I also tried hard not to do or say stupid things, but sometimes the most unconscious questions would tumble out of my mouth. On my first trip to New York, I was riding in a van with the flight crew on our way to the hotel, bubbling over with excitement. I was beside myself seeing the tall skyscrapers for the first time. I spied some horse-drawn carriages driven by men wearing top hats, tuxedos, and white gloves while navigating through traffic with their huge horses. I had never seen the likes of animals so grand, or men dressed so dashingly.
Excitedly, I asked, “Wow, are those real horses?”
Captain Dave looked at me with an expression somewhere between disgust and disbelief, and replied in a voice sopping with sarcasm, “No, Dawn, those are fake horses who eat synthetic oats.”
I was so embarrassed I bit my lip to keep from crying. I knew right away that I had said yet another stupid thing. I was always saying stupid things or asking stupid questions. I had not yet learned how to bring forth questions in a logical, sequential manner. Words, thoughts, and questions ran around in my head at lightning speed. I merely blurted out the first vision that showed up on my thought-screen.
Painfully self-conscious about my mistakes, I often wondered how similar embarrassing moments of inappropriate blurting and mispro- nounced words affected Marilyn Monroe’s presence in her world. I remember when, after I had said some ignorant thing or other, Joey said to me (in a rare, tender voice that was uncommon when he was giving me a reprimand), “God, you are so like Marilyn.” When I asked him what he meant, he responded, “Oh, kind of dumb and kind of smart.” Not wanting to know if this was a good thing or a bad thing, I let it drop.
In After the Fall, a thinly disguised portrayal of Marilyn, Arthur Miller repeatedly describes the dialogue of Maggie (Marilyn) speaking while using incorrect sentence structure. It was painful to see myself reflected in her inept, unaware, uneducated forms of communication. As grown women, when feeling scared, criticized, or demeaned, the realization and pressure of our inadequacies would exacerbate both Marilyn’s and my stuttering problems.
How does one bear such self-incriminations? I will tell you how: alcohol! Alcohol made me feel pretty, competent, and smart. I wonder if it worked the same way for Marilyn.
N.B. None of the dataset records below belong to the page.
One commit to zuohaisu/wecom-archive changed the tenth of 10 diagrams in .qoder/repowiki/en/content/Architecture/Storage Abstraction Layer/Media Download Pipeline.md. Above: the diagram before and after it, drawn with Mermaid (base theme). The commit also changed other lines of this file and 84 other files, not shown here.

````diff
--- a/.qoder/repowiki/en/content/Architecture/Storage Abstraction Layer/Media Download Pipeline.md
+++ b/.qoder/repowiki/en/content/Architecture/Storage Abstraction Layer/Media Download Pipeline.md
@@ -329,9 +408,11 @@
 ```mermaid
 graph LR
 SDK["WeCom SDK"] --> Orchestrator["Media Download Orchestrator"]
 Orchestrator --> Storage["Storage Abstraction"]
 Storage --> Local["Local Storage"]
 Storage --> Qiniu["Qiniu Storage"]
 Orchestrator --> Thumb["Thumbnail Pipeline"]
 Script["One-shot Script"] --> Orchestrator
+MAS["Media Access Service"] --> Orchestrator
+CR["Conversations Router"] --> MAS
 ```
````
She certainly soared before her final crash-landing. For me, crash-landings came before soaring. Terrifying touchdowns and burning crash-landings were customary in my life before and during the coming years.